◆ **DATA FOR THIS TASK**:
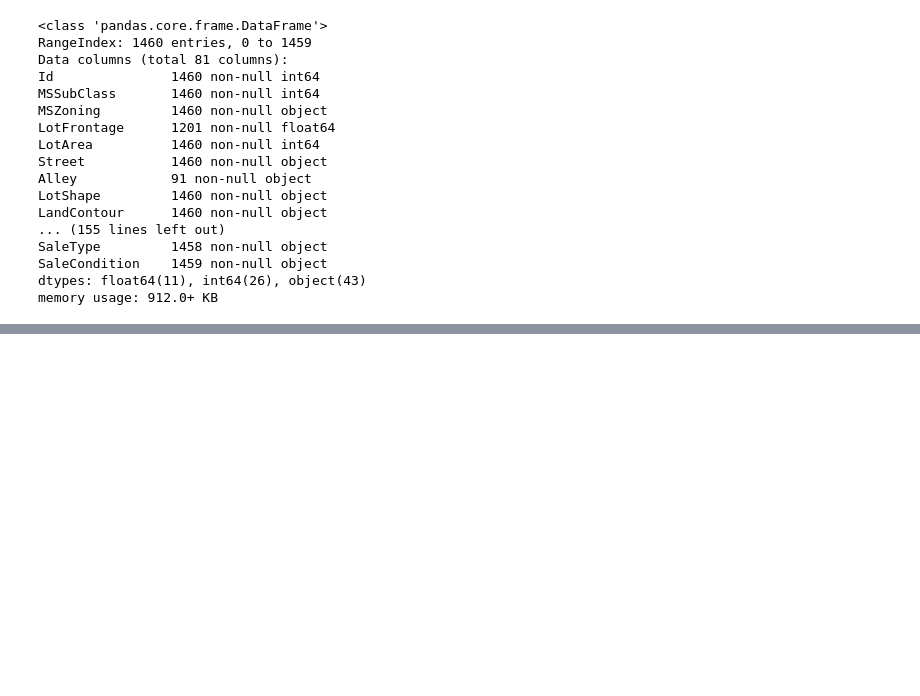
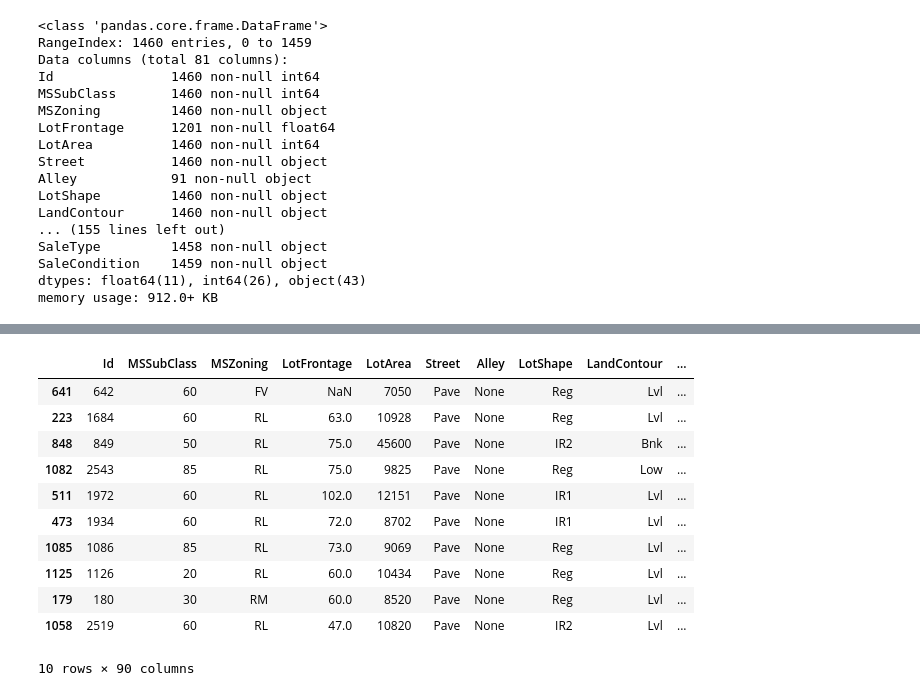
Before and after one commit to AutuanLiu/Kaggle-Compettions, a Jupyter notebook: House Prices/data pre-processing.ipynb, the cells around one changed output, grey strips where cells are left out. Saved outputs shown, nothing was run; the diff lists cells and outputs as text; code cells hidden in the pictures; blank space fills up the shorter version.

```diff
--- a/House Prices/data pre-processing.ipynb
+++ b/House Prices/data pre-processing.ipynb
@@ -79,0 +735,9 @@ memory usage: 912.0+ KB
+# %%
+dataset.Electrical.fillna('SBrkr', inplace=True)
+dataset.BsmtFinType2.fillna('None', inplace=True)
+dataset['has_finshed2'] = 1
+dataset['has_finshed2'].loc[dataset['BsmtFinType1'] == 'Unf'] = 0
+dataset['has_Bsmt2'] = 1
+dataset['has_Bsmt2'].loc[dataset['BsmtFinType2'] == 'None'] = 0
+dataset['n_Bsmt'] = dataset['has_Bsmt1'] + dataset['has_Bsmt2']
+dataset.drop(['has_Bsmt1', 'has_Bsmt2'], axis=1, inplace=True)
@@ -79,0 +758,15 @@ memory usage: 912.0+ KB
+# %%
+dataset.sample(10)
+# %% [output]
+|  | Id | MSSubClass | MSZoning | LotFrontage | LotArea | Street | Alley | LotShape | LandContour | ... |
+| 641 | 642 | 60 | FV | NaN | 7050 | Pave | None | Reg | Lvl | ... |
+| 223 | 1684 | 60 | RL | 63.0 | 10928 | Pave | None | Reg | Lvl | ... |
+| 848 | 849 | 50 | RL | 75.0 | 45600 | Pave | None | IR2 | Bnk | ... |
+| 1082 | 2543 | 85 | RL | 75.0 | 9825 | Pave | None | Reg | Low | ... |
+| 511 | 1972 | 60 | RL | 102.0 | 12151 | Pave | None | IR1 | Lvl | ... |
+| 473 | 1934 | 60 | RL | 72.0 | 8702 | Pave | None | IR1 | Lvl | ... |
+| 1085 | 1086 | 85 | RL | 73.0 | 9069 | Pave | None | Reg | Lvl | ... |
+| 1125 | 1126 | 20 | RL | 60.0 | 10434 | Pave | None | Reg | Lvl | ... |
+| 179 | 180 | 30 | RM | 60.0 | 8520 | Pave | None | Reg | Lvl | ... |
+| 1058 | 2519 | 60 | RL | 47.0 | 10820 | Pave | None | IR2 | Lvl | ... |
+10 rows × 90 columns
```
Also changed, not shown: parts of 80 cells of this notebook.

◆ **YOUR INSTRUCTIONS**: Could you write out every record exactly, leaving the pictures out?

◆ **OUTPUT OF THE EXERCISE**:
Before and after one commit to AutuanLiu/Kaggle-Compettions, a Jupyter notebook: House Prices/data pre-processing.ipynb, the cells around one changed output, grey strips where cells are left out. Saved outputs shown, nothing was run; the diff lists cells and outputs as text; code cells hidden in the pictures; blank space fills up the shorter version.

```diff
--- a/House Prices/data pre-processing.ipynb
+++ b/House Prices/data pre-processing.ipynb
@@ -79,0 +735,9 @@ memory usage: 912.0+ KB
+# %%
+dataset.Electrical.fillna('SBrkr', inplace=True)
+dataset.BsmtFinType2.fillna('None', inplace=True)
+dataset['has_finshed2'] = 1
+dataset['has_finshed2'].loc[dataset['BsmtFinType1'] == 'Unf'] = 0
+dataset['has_Bsmt2'] = 1
+dataset['has_Bsmt2'].loc[dataset['BsmtFinType2'] == 'None'] = 0
+dataset['n_Bsmt'] = dataset['has_Bsmt1'] + dataset['has_Bsmt2']
+dataset.drop(['has_Bsmt1', 'has_Bsmt2'], axis=1, inplace=True)
@@ -79,0 +758,15 @@ memory usage: 912.0+ KB
+# %%
+dataset.sample(10)
+# %% [output]
+|  | Id | MSSubClass | MSZoning | LotFrontage | LotArea | Street | Alley | LotShape | LandContour | ... |
+| 641 | 642 | 60 | FV | NaN | 7050 | Pave | None | Reg | Lvl | ... |
+| 223 | 1684 | 60 | RL | 63.0 | 10928 | Pave | None | Reg | Lvl | ... |
+| 848 | 849 | 50 | RL | 75.0 | 45600 | Pave | None | IR2 | Bnk | ... |
+| 1082 | 2543 | 85 | RL | 75.0 | 9825 | Pave | None | Reg | Low | ... |
+| 511 | 1972 | 60 | RL | 102.0 | 12151 | Pave | None | IR1 | Lvl | ... |
+| 473 | 1934 | 60 | RL | 72.0 | 8702 | Pave | None | IR1 | Lvl | ... |
+| 1085 | 1086 | 85 | RL | 73.0 | 9069 | Pave | None | Reg | Lvl | ... |
+| 1125 | 1126 | 20 | RL | 60.0 | 10434 | Pave | None | Reg | Lvl | ... |
+| 179 | 180 | 30 | RM | 60.0 | 8520 | Pave | None | Reg | Lvl | ... |
+| 1058 | 2519 | 60 | RL | 47.0 | 10820 | Pave | None | IR2 | Lvl | ... |
+10 rows × 90 columns
```
Also changed, not shown: parts of 80 cells of this notebook.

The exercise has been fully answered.